The Getty buys $30 million Gentileschi, but nearly half the lots fail at Sotheby’s Old Masters sale
Tonight’s sale of Old Master Paintings at Sotheby’s brought in more money with one lot – Orazio Gentileschi’s Danae, which sold to the Getty Museum for more than $30 million – than the entire sale of Old Masters the night earlier from the estate of Alfred Taubman, the ex-con former chairman of the company. It was a good new bad news sort of night – the sale pulled in $44,980,000 ($53,743,500 with all of the buyer’s fees) – but 30 of the 61 lots offered cratered, including the cover lot, Canaletto’s Interior view of the Henry VII Chapel, Westminster Abbey.

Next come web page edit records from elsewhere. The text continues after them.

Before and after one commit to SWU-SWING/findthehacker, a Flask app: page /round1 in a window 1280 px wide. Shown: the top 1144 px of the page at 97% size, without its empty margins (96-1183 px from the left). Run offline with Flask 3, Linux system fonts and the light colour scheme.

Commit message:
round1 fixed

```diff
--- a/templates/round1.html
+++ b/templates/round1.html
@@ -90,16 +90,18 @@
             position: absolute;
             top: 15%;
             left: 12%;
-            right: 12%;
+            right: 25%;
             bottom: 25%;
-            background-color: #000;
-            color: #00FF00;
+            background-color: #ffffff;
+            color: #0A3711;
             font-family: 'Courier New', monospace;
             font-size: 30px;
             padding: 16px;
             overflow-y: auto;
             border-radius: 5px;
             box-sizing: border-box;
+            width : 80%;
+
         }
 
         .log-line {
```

The sale opened with a banal pair of Sano di Pietro depictions of Saints Jerome and Anthony of Padua that hammered at $180,000 ($225,000 with fees), just below its $200,000 low estimate, followed by the Luca di Tomme (below), which made $90,000 ($112,500 with fees), just short of the $100,000 low estimate, and the Ventura di Moro (below), which made its $120,000 low estimate ($150,000 with fees). All three lots were sold to the same telephone bidder.
Next up, a weird Bedoli of a startled looking young woman followed by a small, listless Lucas Cranach – both tanked – then a School of Fontainebleau full length Pandora lit up the room, zipping past its $500,000 high estimate to make $620,000 ($754,000 with fees); it was purchased by the Louvre according to the Art Tribune. The delightfully bizarre Temptation of Saint Anthony by a Bosch follower, and once owned by Cardinal Maffeo Barberini, later Pope Urban VIII, drew multiple bidders whipping past its $400,000 to hammer for $700,000 ($850,000 with fees).

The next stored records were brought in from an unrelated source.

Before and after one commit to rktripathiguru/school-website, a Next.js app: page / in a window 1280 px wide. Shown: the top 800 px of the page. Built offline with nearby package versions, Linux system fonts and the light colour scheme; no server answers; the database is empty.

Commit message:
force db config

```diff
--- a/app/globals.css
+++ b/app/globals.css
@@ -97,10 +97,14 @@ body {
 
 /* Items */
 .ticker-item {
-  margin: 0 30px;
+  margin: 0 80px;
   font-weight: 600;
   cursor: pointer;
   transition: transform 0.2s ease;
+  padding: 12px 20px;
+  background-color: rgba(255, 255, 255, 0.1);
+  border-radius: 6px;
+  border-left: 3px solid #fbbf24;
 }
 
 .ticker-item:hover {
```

Three Madonna and Child paintings by Botticelli and studio attracted considerable attention and active bidding – lots 10, 12 and 16 – the first two each hammered for $1.1 million ($1,330,000 with fees), and the third made $650,000 ($790,000 with fees), and was sold the the same telephone bidder who bought the sale’s first three lots. The next five works, beginning with the Lorenzetti (below) and including an insipid pair of putti by Vasari, all bombed.
The Savery rocky landscape, lot 23 (below), alleviated the carnage, finding a buyer at $340,000 ($418,000 with fees). Lot 27, the Jordaens (below), which the sale catalogue said was “totally unknown and completely unpublished,” and which would look so much nicer following a good bath, opened at $3.3 million and crept up to its $4 million low estimate ($4.73 million with fees), which seemed to be the only legitimate bid.
After a couple of more buy-ins a large, saccharine and ostentatious Paul de Vos & Paul Wildens Garden of Eden surpassed its $500,000 high estimate to hammer for $540,000 ($658,000 with fees). This was followed a less than compelling Rubens of Saint Norbert overcoming Tanchelm that fetched $1.5 million ($1.81 million with fees), above the $1.2 million high estimate, and then a leaden van Dyck, lot 32, The Tribute Money, that failed at $1.9 million, just below the $2 million low estimate. Surprisingly, the Giaquinto (below), which the catalogue said was “only recently discovered,” tanked at $170,000, below the $200,000 low estimate – by that point it was the 17th lot to fail.
The Gentileschi brought a bit of energy to the room. Since it carried a third party guarantee, its sale was a foregone conclusion. However, since 19 previous lots had bombed by this point, nearly half the sale, a big hammer price brought much needed relief. Bidding opened at $20 million – after four bids over three long minutes it hammered for $27 million ($30,490,000 with fees). The painting was purchased by the Getty Museum, according to Bloomberg. Seven of the next eleven lots tanked including a pair of Platzers that plotzed (sorry) and the panoramic Vanvitelli of Rome (below), though the Saenredam (below) did hit its $2.5 million low estimate ($3.01 million with fees), purchased by London-based dealer Johnny van Haeften, according to the Telegraph. Lot 54, the Hubert Robert, sold below estimate for $140,000 ($175,000 with fees). Although not remarkable, it’s quite pleasing and hits my soft spot for Italy and great Italian gardens. The Joli view of London (below), which I found cold (and not as interesting as the same scene by Canaletto in the Lobkowicz collection in Prague), sold well below its $2 million low estimate, making $1.4 million ($1.69 million with fees), to the same buyer as the evening’s first three lots & Lot 16, the Botticelli Madonna and Child. The last major lot, by estimate, Canaletto’s Interior view of the Henry VII Chapel, Westminster Abbey, opened at $3.8 million, and promptly bombed at $4.2 million, well below its $5 million low estimate. The final lot of the evening, a Turner watercolor, usually reliable material at auction, also tanked, the 30th work to do so in the 61-lot sale.